Front-end code change data:
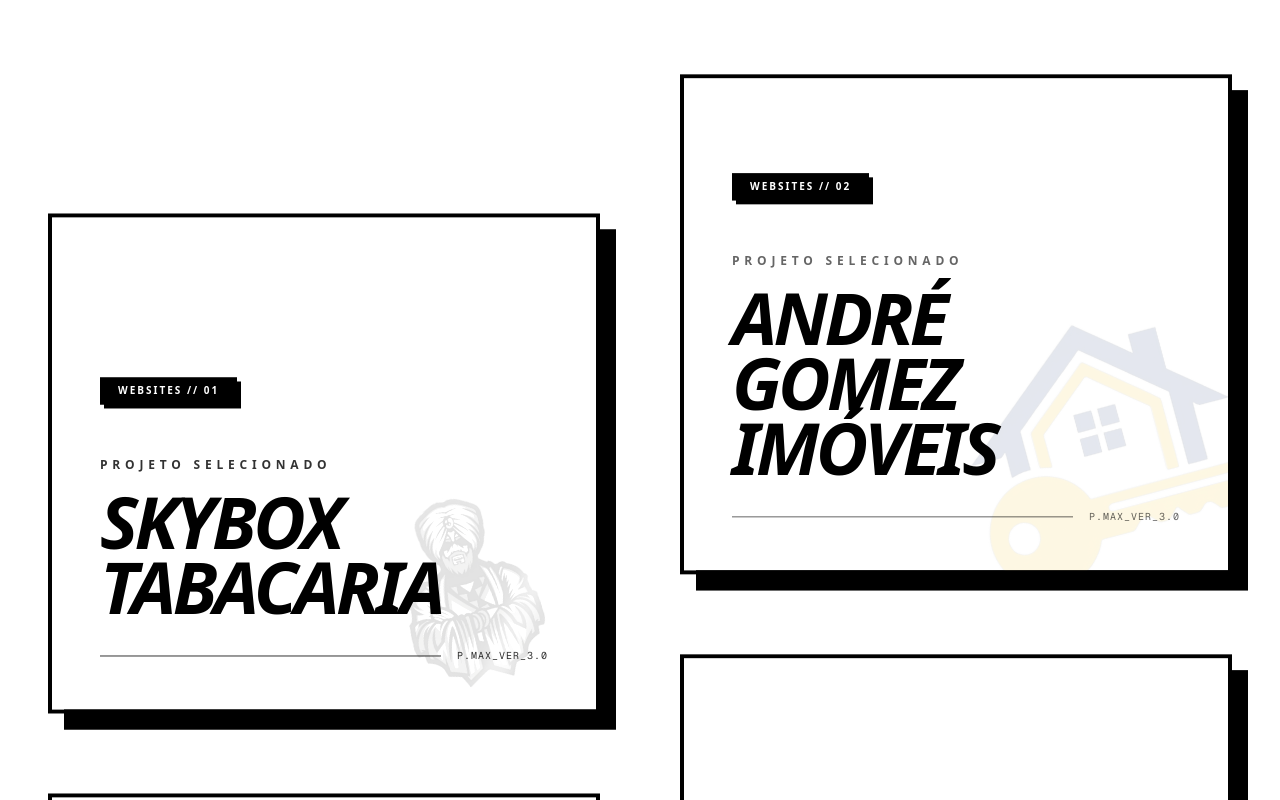
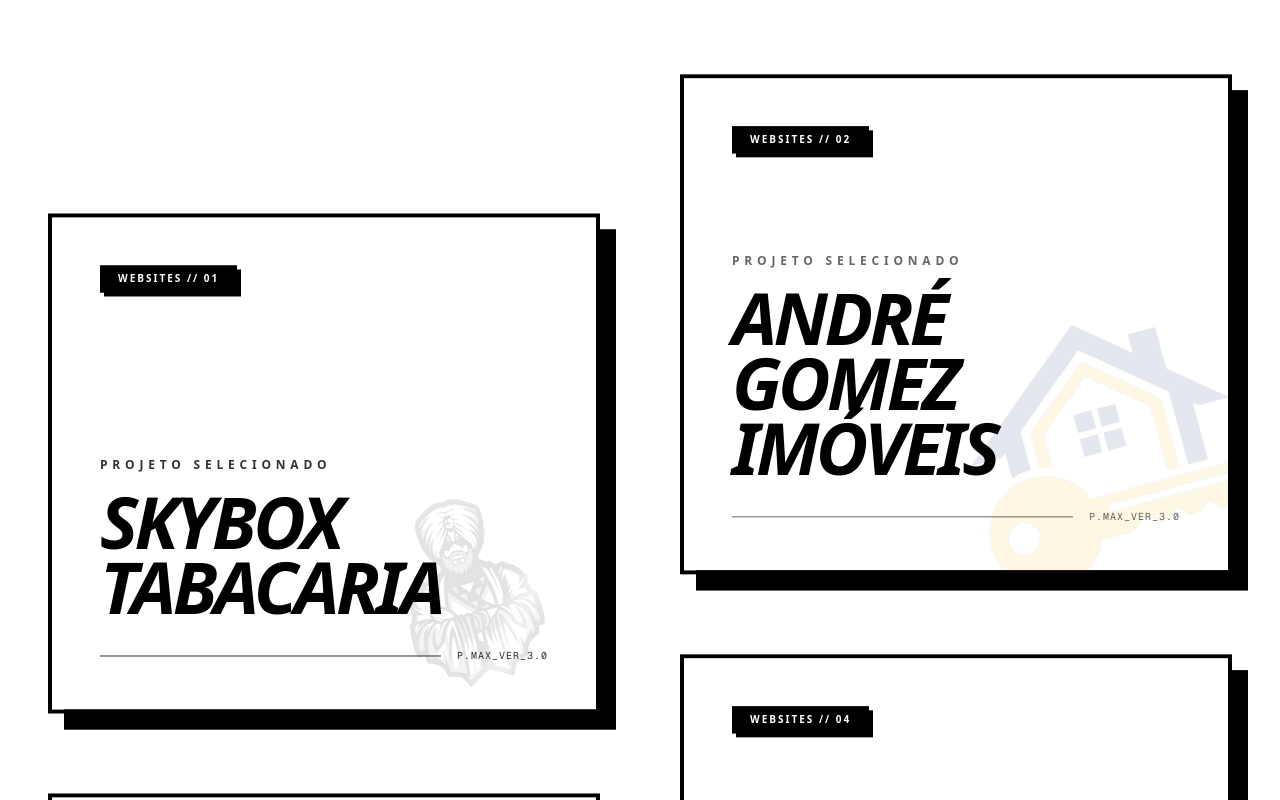
Before and after one commit to Orlando-GF/orlandocriativo, a Next.js app: page / in a window 1280 px wide. Shown: the part 1140-1940 px from the top of the page. Built offline with nearby package versions, Linux system fonts and the light colour scheme.

Commit message:
fix: Move tag/arrow to top of card, title stays at bottom (mt-auto) - matching original print

```diff
--- a/src/components/portfolio-grid.tsx
+++ b/src/components/portfolio-grid.tsx
@@ -112,8 +112,8 @@
                         />
                     </motion.div>
 
-                    <div className="relative z-20 mt-auto">
-                        <div className="flex justify-between items-start mb-8">
+                    {/* Tag e Seta — topo do card */}
+                    <div className="relative z-20 flex justify-between items-start">
                         <span className="inline-block border-2 border-foreground bg-foreground text-background px-4 py-1 text-[10px] font-black uppercase tracking-[0.2em] shadow-[4px_4px_0px_0px_oklch(0_0_0)]">
                             {project.category} // {(index + 1).toString().padStart(2, '0')}
                         </span>
@@ -122,6 +122,8 @@
                         </div>
                     </div>
 
+                    {/* Título e rodapé — fundo do card */}
+                    <div className="relative z-20 mt-auto">
                         <span className={`text-xs font-bold uppercase tracking-[0.4em] mb-4 block ${styles?.metadata || 'opacity-80'}`}>Projeto Selecionado</span>
                         <h3 className="text-4xl md:text-6xl lg:text-7xl font-black uppercase leading-[0.9] tracking-tighter italic transition-transform duration-300 group-hover:translate-x-4">
                             {project.title.split(' ').map((word: string, i: number) => (
```
Lines whose indentation alone changed are shown as unchanged.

Exercise details: Every entry above is to be printed again exactly, pictures omitted.

Finished exercise:
Before and after one commit to Orlando-GF/orlandocriativo, a Next.js app: page / in a window 1280 px wide. Shown: the part 1140-1940 px from the top of the page. Built offline with nearby package versions, Linux system fonts and the light colour scheme.

Commit message:
fix: Move tag/arrow to top of card, title stays at bottom (mt-auto) - matching original print

```diff
--- a/src/components/portfolio-grid.tsx
+++ b/src/components/portfolio-grid.tsx
@@ -112,8 +112,8 @@
                         />
                     </motion.div>
 
-                    <div className="relative z-20 mt-auto">
-                        <div className="flex justify-between items-start mb-8">
+                    {/* Tag e Seta — topo do card */}
+                    <div className="relative z-20 flex justify-between items-start">
                         <span className="inline-block border-2 border-foreground bg-foreground text-background px-4 py-1 text-[10px] font-black uppercase tracking-[0.2em] shadow-[4px_4px_0px_0px_oklch(0_0_0)]">
                             {project.category} // {(index + 1).toString().padStart(2, '0')}
                         </span>
@@ -122,6 +122,8 @@
                         </div>
                     </div>
 
+                    {/* Título e rodapé — fundo do card */}
+                    <div className="relative z-20 mt-auto">
                         <span className={`text-xs font-bold uppercase tracking-[0.4em] mb-4 block ${styles?.metadata || 'opacity-80'}`}>Projeto Selecionado</span>
                         <h3 className="text-4xl md:text-6xl lg:text-7xl font-black uppercase leading-[0.9] tracking-tighter italic transition-transform duration-300 group-hover:translate-x-4">
                             {project.title.split(' ').map((word: string, i: number) => (
```
Lines whose indentation alone changed are shown as unchanged.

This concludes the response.